He had great hair. “So, let me get this straight,” I said to him, “you... wash it, then let it dry.” That’s all he ever did to it. Back in those days I had Morris Day hair, meticulously layered and time-consuming to maintain. This guy rolls out of bed, washes it in the shower and heads to work with it wet.
We mainlined coffee. We played jazz cassettes on a high-end stereo—not a boom box—in the office, next to a chaise lounge, beach ball and palm tree. The Spider-Man office was the coolest editor office in the joint, which also tended to invite ridiculous criticism from the other editors. But, if the joint was cool, Adam was a huge part of that. He was the sharpest, hippest, cigarettes-and-coffee guy you’d ever meet, which geeks like me tended to find threatening. A gifted mimic, he’d have me in stitches, at times entertaining the freelancers who routinely dropped anchor in the Spider-Office.

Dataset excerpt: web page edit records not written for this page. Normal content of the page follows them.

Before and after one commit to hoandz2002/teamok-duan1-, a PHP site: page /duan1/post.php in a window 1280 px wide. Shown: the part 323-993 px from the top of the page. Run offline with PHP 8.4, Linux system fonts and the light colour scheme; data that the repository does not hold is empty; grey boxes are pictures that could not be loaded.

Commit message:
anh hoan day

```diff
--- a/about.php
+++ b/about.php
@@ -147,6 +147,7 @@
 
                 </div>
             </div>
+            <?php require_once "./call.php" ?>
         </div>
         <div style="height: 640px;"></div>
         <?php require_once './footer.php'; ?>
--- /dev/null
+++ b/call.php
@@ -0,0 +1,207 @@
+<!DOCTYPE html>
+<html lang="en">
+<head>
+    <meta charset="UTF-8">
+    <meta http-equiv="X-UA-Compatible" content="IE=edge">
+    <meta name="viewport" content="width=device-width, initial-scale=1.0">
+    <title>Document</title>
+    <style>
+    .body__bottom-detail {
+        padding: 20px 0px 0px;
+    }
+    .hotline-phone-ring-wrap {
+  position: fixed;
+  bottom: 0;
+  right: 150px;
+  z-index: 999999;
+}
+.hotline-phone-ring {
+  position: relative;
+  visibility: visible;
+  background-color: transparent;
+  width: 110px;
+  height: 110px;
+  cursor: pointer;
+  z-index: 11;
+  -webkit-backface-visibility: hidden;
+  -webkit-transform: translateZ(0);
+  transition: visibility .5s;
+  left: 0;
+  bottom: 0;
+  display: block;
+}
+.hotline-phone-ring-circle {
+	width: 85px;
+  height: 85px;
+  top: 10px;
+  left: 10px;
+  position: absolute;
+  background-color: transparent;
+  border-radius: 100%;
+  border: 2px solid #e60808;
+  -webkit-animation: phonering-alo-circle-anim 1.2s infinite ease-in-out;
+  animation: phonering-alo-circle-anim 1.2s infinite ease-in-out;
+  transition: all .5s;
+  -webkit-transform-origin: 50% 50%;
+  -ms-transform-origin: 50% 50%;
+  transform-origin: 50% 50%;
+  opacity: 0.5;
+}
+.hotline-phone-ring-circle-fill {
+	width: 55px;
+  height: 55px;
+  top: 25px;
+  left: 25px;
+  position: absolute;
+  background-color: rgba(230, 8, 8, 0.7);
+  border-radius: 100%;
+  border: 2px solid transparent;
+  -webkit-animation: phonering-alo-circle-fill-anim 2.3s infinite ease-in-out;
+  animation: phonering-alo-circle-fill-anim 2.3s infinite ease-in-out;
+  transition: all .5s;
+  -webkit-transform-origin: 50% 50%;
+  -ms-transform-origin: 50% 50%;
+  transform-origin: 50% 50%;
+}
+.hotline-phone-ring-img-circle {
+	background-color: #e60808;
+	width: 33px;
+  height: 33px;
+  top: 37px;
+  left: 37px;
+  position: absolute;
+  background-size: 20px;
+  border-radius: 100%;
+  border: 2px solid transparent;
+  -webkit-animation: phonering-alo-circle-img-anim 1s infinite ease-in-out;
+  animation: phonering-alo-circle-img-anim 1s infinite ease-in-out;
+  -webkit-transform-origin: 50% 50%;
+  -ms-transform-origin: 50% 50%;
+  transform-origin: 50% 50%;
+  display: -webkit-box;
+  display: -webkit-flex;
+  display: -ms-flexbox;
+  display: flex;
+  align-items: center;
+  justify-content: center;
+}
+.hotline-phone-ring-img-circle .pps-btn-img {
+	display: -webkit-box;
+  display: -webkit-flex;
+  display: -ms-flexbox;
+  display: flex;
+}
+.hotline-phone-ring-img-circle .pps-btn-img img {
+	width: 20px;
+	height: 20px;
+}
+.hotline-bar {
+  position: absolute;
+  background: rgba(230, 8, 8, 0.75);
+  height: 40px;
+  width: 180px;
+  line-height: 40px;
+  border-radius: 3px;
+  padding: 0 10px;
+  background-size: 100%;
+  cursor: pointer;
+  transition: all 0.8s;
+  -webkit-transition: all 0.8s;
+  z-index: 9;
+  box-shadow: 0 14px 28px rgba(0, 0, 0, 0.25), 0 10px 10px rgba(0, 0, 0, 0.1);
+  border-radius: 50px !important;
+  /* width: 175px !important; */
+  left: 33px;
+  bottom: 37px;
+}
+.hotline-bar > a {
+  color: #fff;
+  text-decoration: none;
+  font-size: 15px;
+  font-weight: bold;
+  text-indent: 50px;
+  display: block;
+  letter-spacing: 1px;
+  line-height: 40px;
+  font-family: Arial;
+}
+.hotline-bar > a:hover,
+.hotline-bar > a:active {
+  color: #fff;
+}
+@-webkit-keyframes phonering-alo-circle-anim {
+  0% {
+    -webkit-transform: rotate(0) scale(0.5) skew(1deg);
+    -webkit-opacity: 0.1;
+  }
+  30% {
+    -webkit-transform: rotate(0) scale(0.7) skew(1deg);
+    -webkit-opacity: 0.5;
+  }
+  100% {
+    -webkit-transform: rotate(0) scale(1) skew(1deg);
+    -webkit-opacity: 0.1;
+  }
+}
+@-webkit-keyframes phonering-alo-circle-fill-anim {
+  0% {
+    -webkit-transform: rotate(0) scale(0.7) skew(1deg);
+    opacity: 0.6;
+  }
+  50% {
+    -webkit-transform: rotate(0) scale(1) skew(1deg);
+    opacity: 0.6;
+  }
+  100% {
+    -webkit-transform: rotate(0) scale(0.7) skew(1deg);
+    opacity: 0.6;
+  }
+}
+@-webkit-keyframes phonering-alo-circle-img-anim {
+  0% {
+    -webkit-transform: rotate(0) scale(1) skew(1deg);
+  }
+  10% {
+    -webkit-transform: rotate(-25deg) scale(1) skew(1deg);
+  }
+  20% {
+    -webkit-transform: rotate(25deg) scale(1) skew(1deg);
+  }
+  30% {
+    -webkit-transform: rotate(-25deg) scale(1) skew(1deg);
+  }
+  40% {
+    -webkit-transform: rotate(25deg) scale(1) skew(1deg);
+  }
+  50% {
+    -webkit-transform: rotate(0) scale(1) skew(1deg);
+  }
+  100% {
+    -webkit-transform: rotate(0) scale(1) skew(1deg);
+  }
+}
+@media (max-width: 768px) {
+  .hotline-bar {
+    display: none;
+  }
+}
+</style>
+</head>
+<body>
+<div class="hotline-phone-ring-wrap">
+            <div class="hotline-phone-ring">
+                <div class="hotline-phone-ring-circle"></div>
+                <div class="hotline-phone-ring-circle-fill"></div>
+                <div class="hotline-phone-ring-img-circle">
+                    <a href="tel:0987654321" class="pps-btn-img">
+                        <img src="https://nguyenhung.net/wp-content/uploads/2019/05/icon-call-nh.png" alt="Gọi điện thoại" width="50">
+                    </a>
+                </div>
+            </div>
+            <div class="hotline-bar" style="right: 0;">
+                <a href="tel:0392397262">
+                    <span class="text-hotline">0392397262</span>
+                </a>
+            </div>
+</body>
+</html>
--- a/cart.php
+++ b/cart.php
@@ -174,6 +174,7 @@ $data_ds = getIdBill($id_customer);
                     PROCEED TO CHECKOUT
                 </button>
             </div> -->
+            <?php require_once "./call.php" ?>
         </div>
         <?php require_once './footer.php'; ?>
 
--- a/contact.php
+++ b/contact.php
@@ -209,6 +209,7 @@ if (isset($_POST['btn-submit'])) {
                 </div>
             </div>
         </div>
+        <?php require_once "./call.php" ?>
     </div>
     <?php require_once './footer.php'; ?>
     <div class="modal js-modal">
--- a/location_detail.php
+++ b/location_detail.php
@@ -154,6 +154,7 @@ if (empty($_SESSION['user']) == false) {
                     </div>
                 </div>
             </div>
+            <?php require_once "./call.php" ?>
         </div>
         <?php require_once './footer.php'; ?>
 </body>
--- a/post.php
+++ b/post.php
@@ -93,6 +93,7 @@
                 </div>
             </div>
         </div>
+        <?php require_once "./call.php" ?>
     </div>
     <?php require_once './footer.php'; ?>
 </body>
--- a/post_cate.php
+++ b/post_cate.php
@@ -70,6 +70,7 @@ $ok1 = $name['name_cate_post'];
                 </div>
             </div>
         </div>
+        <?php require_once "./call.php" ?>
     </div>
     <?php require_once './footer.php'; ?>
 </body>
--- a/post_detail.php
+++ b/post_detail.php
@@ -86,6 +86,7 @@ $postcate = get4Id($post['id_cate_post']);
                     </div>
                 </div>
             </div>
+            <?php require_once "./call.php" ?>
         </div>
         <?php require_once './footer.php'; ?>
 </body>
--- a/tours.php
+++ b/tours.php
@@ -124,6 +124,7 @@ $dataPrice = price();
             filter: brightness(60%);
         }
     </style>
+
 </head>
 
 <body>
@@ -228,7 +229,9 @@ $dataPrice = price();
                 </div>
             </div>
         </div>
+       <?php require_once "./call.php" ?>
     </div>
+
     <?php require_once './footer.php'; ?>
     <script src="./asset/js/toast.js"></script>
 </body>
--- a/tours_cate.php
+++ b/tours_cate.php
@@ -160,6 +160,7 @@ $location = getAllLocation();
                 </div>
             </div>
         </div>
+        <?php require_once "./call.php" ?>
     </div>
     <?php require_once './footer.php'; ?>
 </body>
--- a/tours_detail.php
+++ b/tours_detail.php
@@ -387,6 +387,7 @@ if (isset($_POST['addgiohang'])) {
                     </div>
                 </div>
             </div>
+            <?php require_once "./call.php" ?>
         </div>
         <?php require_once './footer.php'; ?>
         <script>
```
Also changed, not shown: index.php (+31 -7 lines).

We moved apart in later years, which I’ll take the blame for. After my divorce, my reclusive tendencies took firm hold as I drifted out toward Pennsylvania and ultimately Colorado and out of comics altogether, losing track of a lot of friends along the way. I’m deeply saddened I could not be there for Maddie toward the end, but I have great expectation and hope for Maddie to be, finally, at peace, enraptured in love.